    Here’s another potential explanation: perhaps money has become more effective at bringing happiness, for whatever reason.
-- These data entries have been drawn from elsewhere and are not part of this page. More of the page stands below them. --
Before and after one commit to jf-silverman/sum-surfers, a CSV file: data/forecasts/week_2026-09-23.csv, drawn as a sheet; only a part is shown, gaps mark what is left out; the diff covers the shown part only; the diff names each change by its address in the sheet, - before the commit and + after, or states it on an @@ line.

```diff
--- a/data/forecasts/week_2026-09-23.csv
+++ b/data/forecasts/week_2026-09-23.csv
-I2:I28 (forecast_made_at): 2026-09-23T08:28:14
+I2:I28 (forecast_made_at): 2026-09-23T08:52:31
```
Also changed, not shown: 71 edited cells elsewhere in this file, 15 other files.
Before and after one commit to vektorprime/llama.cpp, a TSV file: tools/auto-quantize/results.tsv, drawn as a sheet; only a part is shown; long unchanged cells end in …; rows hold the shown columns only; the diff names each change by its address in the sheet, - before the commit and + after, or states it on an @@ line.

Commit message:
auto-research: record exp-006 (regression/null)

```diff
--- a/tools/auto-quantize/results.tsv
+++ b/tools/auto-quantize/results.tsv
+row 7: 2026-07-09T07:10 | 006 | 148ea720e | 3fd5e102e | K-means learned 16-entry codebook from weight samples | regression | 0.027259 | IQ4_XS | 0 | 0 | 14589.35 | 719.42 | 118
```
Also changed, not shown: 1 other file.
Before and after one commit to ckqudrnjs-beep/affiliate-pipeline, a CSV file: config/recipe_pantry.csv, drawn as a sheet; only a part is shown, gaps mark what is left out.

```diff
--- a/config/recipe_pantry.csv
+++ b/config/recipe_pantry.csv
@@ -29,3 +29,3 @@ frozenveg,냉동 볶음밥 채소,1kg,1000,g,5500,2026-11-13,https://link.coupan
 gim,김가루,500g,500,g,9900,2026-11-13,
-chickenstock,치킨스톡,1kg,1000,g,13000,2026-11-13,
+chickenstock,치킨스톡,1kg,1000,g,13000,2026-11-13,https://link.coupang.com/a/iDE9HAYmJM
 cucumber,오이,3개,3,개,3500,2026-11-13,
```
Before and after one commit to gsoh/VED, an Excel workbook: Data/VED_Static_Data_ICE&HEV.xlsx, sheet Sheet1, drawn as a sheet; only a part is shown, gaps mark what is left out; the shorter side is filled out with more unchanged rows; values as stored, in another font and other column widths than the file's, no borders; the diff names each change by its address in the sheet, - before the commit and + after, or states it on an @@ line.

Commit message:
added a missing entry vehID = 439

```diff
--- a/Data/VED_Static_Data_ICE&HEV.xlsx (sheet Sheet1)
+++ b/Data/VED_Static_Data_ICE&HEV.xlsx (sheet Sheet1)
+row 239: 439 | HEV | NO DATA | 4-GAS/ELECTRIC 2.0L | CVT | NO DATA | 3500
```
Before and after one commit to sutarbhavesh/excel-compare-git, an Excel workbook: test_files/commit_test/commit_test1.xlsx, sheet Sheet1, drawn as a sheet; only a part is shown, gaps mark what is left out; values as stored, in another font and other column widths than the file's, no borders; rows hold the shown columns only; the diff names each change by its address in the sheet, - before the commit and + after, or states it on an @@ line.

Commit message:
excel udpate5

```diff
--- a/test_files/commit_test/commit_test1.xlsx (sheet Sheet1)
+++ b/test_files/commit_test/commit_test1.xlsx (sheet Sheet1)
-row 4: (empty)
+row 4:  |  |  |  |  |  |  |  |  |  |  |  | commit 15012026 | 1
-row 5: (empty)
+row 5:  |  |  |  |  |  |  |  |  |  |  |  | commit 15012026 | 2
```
This would mean richer people would see more substantial increases in happiness in the past four decades than poor people, so the happiest and richest blacks would place higher relative to poor whites than they previously would have.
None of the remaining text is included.